The day before Purim is traditionally a fast day in remembrance of Haman’s plot to kill the Jews. Purim itself is supposed to be a happy occasion, celebrating the subsequent deliverance of the Jewish people from genocide during the days of King Ahasuerus and Queen Esther.

It was different for some Jews in March of 1942.

“March 4 was a day of fasting in honor of Purim, a holiday, beginning the following day, to commemorate the deliverance of the Persian Jews from a massacre. Two large public banquets to end the fast were held in Jerusalem when the sun went down, both broadcast over the radio. Normally Purim is a joyous holiday. That night the mood was darkened by the fury over the loss of lives on the Struma, and the two banquets were interrupted by calls for revenge. The threats were directed at the British high commissioner for Palestine, Harold MacMichael.”

This comes from Death on the Black Sea: The Untold Story of the Struma and World War II’s Holocaust at Sea (by Douglas Frantz and Catherine Collins -HarperCollins, 2003). The book tells the little-known saga of the sinking of the ship Struma, the death of almost 800 Romanian Jewish refugees, and the sole survivor, David Stoliar. Parallel with this story is the tale of the recent (unsuccessful) search for the remains of the Struma by Greg Buxton, the grandson of two of those who perished on the ship.

Purim celebrates the preservation of the Jewish people from an ancient version of the “Final Solution.” Yet deliverance for the people as a whole down through history does not mean deliverance in each individual situation.

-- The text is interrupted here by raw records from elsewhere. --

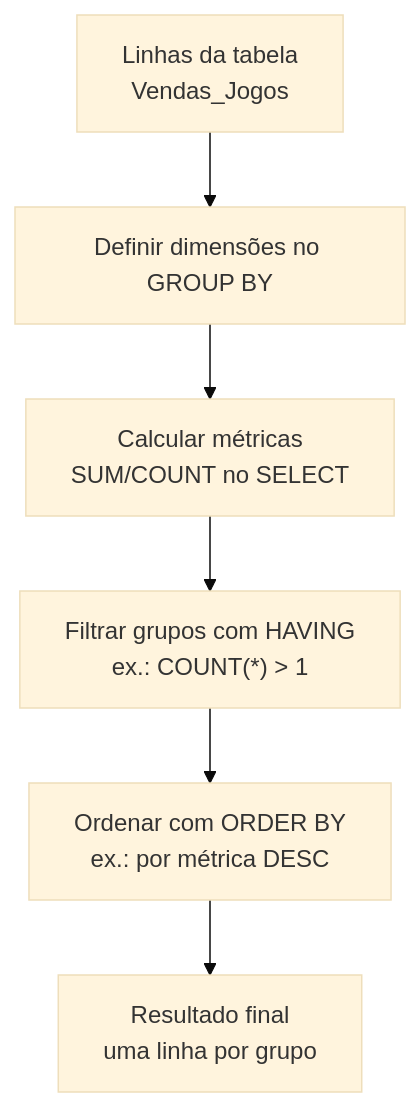
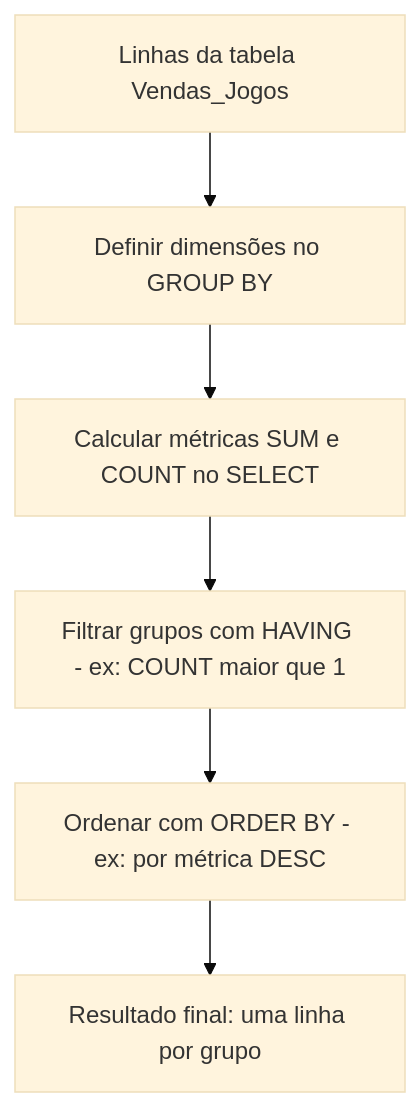
One commit to GaabDevWeb/ISS changed the first of 2 diagrams in content/visualizacao-sql/aula-15-sql-group-by-dimensoes-ordenacao-duplicatas.md. Above: the diagram before and after it, drawn with Mermaid (base theme). The commit also changed other lines of this file, not shown here.

Commit message:
feat: Add lesson on SQL `GROUP BY` with multiple dimensions, ordering aggregated rankings, and detecting duplicates with `HAVING COUNT(*)` in `vgsales` dataset.

````diff
--- a/content/visualizacao-sql/aula-15-sql-group-by-dimensoes-ordenacao-duplicatas.md
+++ b/content/visualizacao-sql/aula-15-sql-group-by-dimensoes-ordenacao-duplicatas.md
@@ -68,8 +68,8 @@
 ```mermaid
-flowchart TD
-    A["Linhas da tabela<br/>Vendas_Jogos"] --> B["Definir dimensões no GROUP BY"]
-    B --> C["Calcular métricas<br/>SUM/COUNT no SELECT"]
-    C --> D["Filtrar grupos com HAVING<br/>ex.: COUNT(*) > 1"]
-    D --> E["Ordenar com ORDER BY<br/>ex.: por métrica DESC"]
-    E --> F["Resultado final<br/>uma linha por grupo"]
+graph TD
+    A[Linhas da tabela Vendas_Jogos] --> B[Definir dimensões no GROUP BY]
+    B --> C[Calcular métricas SUM e COUNT no SELECT]
+    C --> D[Filtrar grupos com HAVING - ex: COUNT maior que 1]
+    D --> E[Ordenar com ORDER BY - ex: por métrica DESC]
+    E --> F[Resultado final: uma linha por grupo]
 ```
````
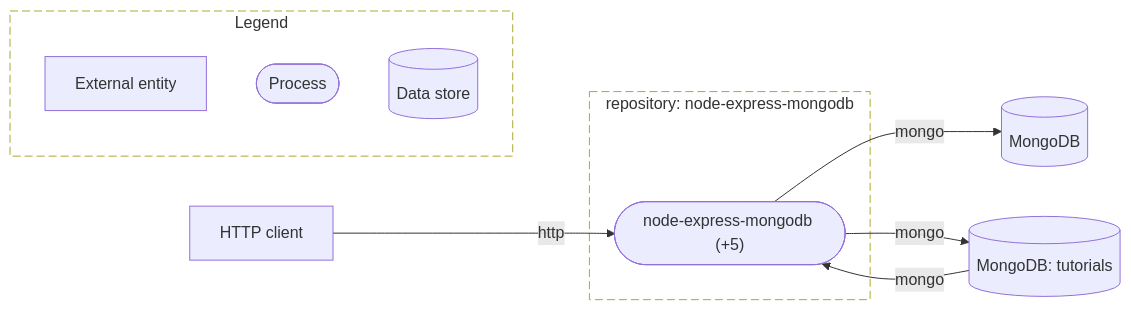
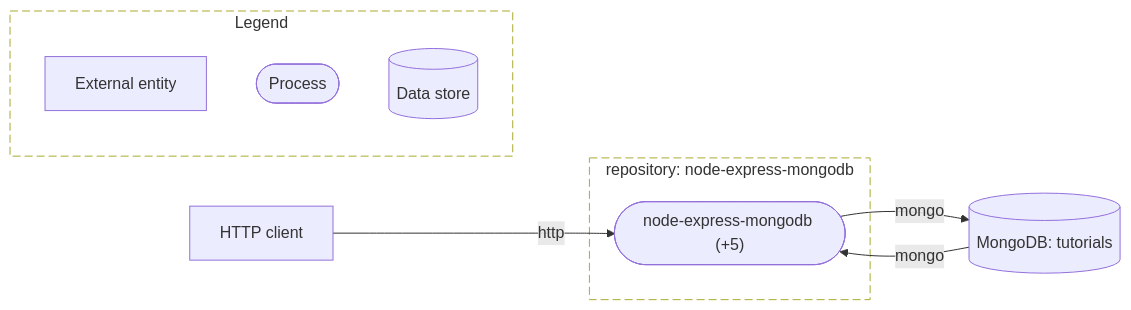
The diagram in evaluation/node-express-mongodb/diagrams/dfd-l0.mmd (AskShri/code2designmapping), drawn with Mermaid before and after one commit. The commit also changed 164 other files, not shown here.

```diff
--- a/evaluation/node-express-mongodb/diagrams/dfd-l0.mmd
+++ b/evaluation/node-express-mongodb/diagrams/dfd-l0.mmd
@@ -1,19 +1,17 @@
 %% L0 context: node-express-mongodb
 flowchart LR
   subgraph bnd_fg4rasskqa["repository: node-express-mongodb"]
     proc_2k4qri4gz2(["node-express-mongodb (+5)"])
   end
   ext_sga4qktkap["HTTP client"]
-  store_3ufptbo5k3[("MongoDB")]
   store_uujc2npyud[("MongoDB: tutorials")]
   ext_sga4qktkap -->|"http"| proc_2k4qri4gz2
-  proc_2k4qri4gz2 -->|"mongo"| store_3ufptbo5k3
   proc_2k4qri4gz2 -->|"mongo"| store_uujc2npyud
   store_uujc2npyud -->|"mongo"| proc_2k4qri4gz2
   style bnd_fg4rasskqa stroke-dasharray: 8 4,fill:none
   subgraph legend["Legend"]
     lg_e["External entity"]
     lg_p(["Process"])
     lg_s[("Data store")]
   end
   style legend stroke-dasharray: 8 4,fill:none
```
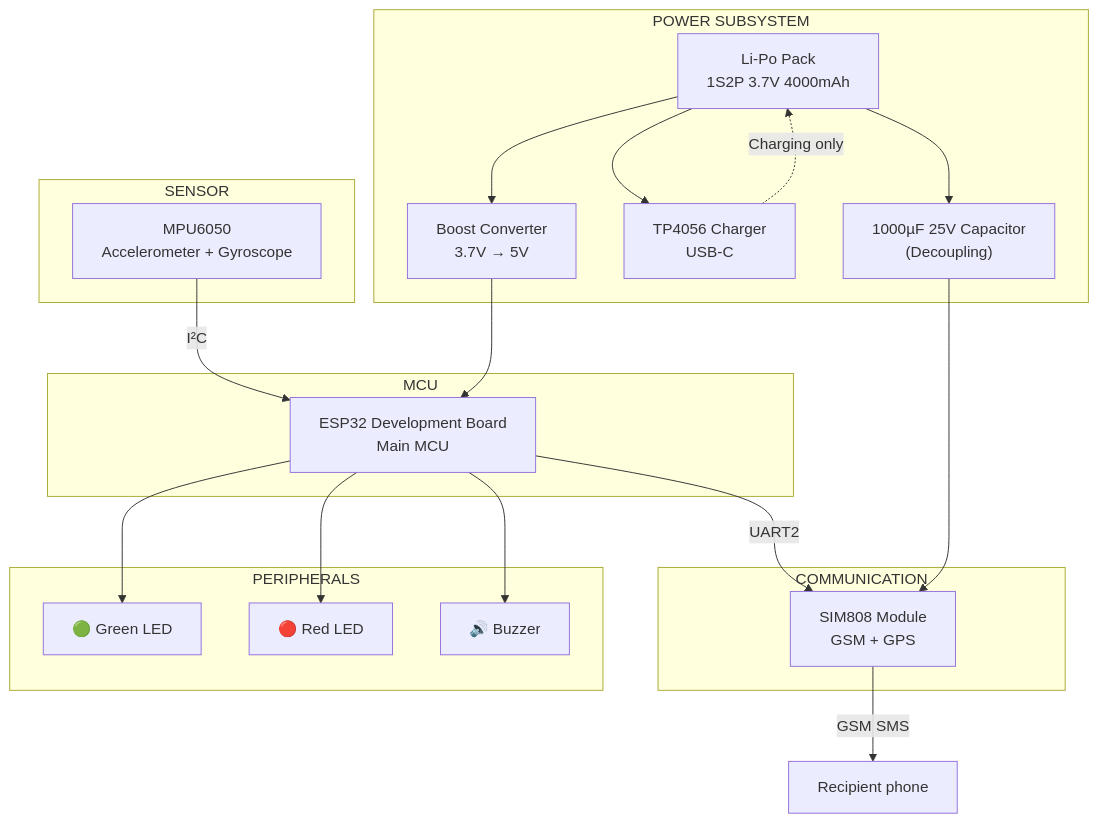
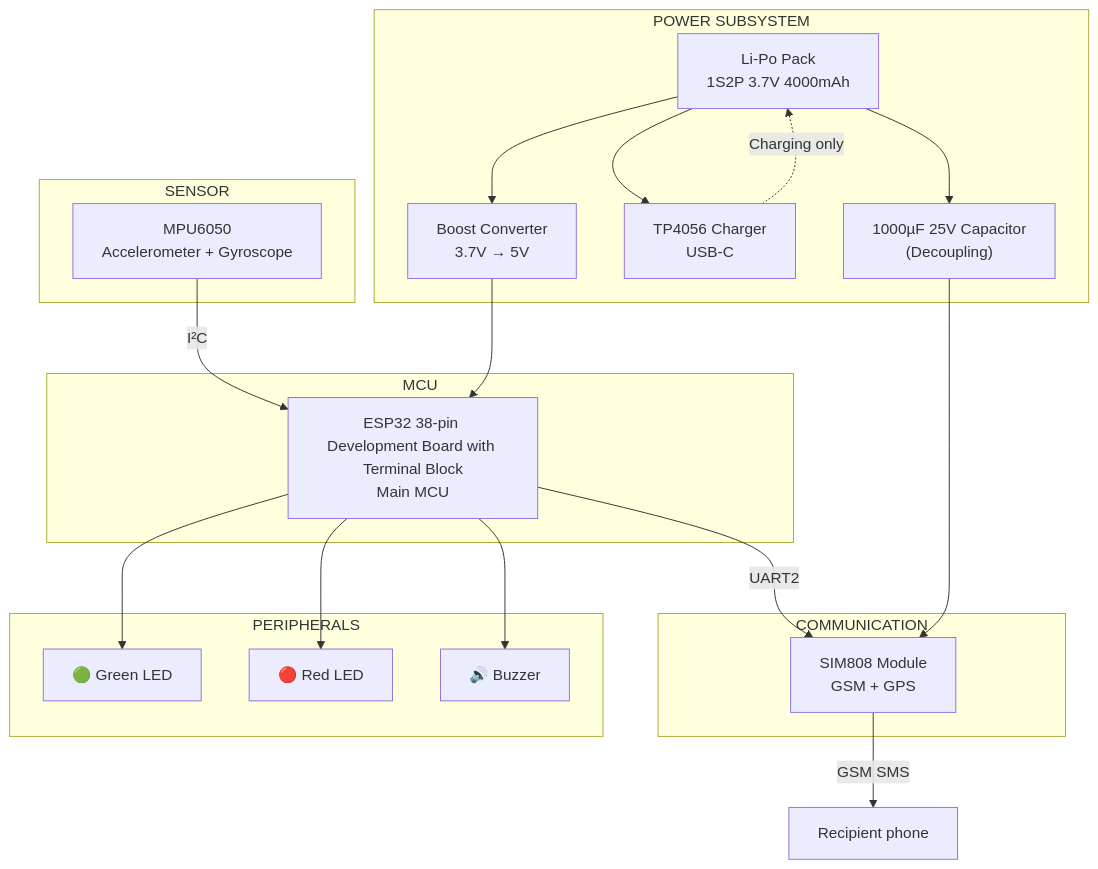
Before and after one commit to qppd/smart-vehicle-impact-detection-device: the first of 6 diagrams in docs/BLOCK-DIAGRAM.md, drawn with Mermaid. The commit also changed 25 other files, not shown here.

````diff
--- a/docs/BLOCK-DIAGRAM.md
+++ b/docs/BLOCK-DIAGRAM.md
@@ -8,40 +8,40 @@
 ```mermaid
 graph TB
     subgraph SENSOR["SENSOR"]
         MPU6050["MPU6050<br/>Accelerometer + Gyroscope"]
     end
 
     subgraph MCU["MCU"]
-        ESP32["ESP32 Development Board<br/>Main MCU"]
+        ESP32["ESP32 38-pin Development Board with Terminal Block<br/>Main MCU"]
     end
 
     subgraph COMM["COMMUNICATION"]
         SIM808["SIM808 Module<br/>GSM + GPS"]
     end
 
     subgraph PERIPH["PERIPHERALS"]
         GREEN["🟢 Green LED"]
         RED["🔴 Red LED"]
         BUZZ["🔊 Buzzer"]
     end
 
     subgraph POWER["POWER SUBSYSTEM"]
         BAT["Li-Po Pack<br/>1S2P 3.7V 4000mAh"]
         BOOST["Boost Converter<br/>3.7V → 5V"]
         TP4056["TP4056 Charger<br/>USB-C"]
         CAP["1000µF 25V Capacitor<br/>(Decoupling)"]
     end
 
     MPU6050 -- "I²C" --> ESP32
     ESP32 -- "UART2" --> SIM808
     SIM808 -- "GSM SMS" --> PHONE["Recipient phone"]
     ESP32 --> GREEN
     ESP32 --> RED
     ESP32 --> BUZZ
     BAT --> BOOST
     BAT --> TP4056
     BAT --> CAP
     CAP --> SIM808
     BOOST --> ESP32
     TP4056 -. "Charging only" .-> BAT
 ```
````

The refugees on board the Struma were not delivered. Hopeful of eventually arriving in Palestine (as it was called before 1948), the people on board had to contend with an unseaworthy vessel, inhuman cramped living conditions, little food, and the reality of geopolitics: Great Britain was adamant about refusing admittance to “illegal immigrants”; Turkey through whose waters the Struma had to pass was under pressure from Nazi Germany. Cold calculation led in the end to the Struma being set adrift in the Black Sea after two months of waiting in Turkish territory, the passengers unable to disembark and kept in the dark about many details playing out concerning their fate. Perhaps being set adrift was preferable to returning to Romania, where Hitler’s Final Solution would be implemented on the passengers. In the end, a secret order from Stalin to destroy all neutral ships in the Black Sea—which came to light only many years later, in 2001—led to a Soviet torpedo blowing up the entire vessel. One young man survived. Everyone else, including children (who if they were of a certain age were supposed to have been let off and allowed into Palestine), went down. Cover-ups ensued as governments sought to defend their actions in bland, noncommittal diplomatic language. One is tempted to say that the whiteness of Britain’s “White Paper” of 1939—severely limiting Jewish immigration to Palestine—was matched only by the blackness of the hearts of those who treated the Struma refugees as if they were pawns in a game of political chess.

The story is more complex than this simple retelling. But the takeaway, such as it is, may be that while we thank God for preserving his people—Israel rose from, among other factors, the ashes of the Holocaust—we need also to remember that the Jewish people have always been in danger from those who would destroy them. No wonder God spoke to Abraham of both blessings and curses: “I will bless those who bless you, and whoever curses you I will curse” (Genesis 12:3). (See also Gen. 27:29, Numbers 22:6, 12; 24:9.)

This Purim, in the midst of celebrating God’s deliverance from the wicked Haman, let’s also pause to remember that there have been—and will be—other Hamans in other times and other places.

Purim, it turns out, may be a double-sided holiday.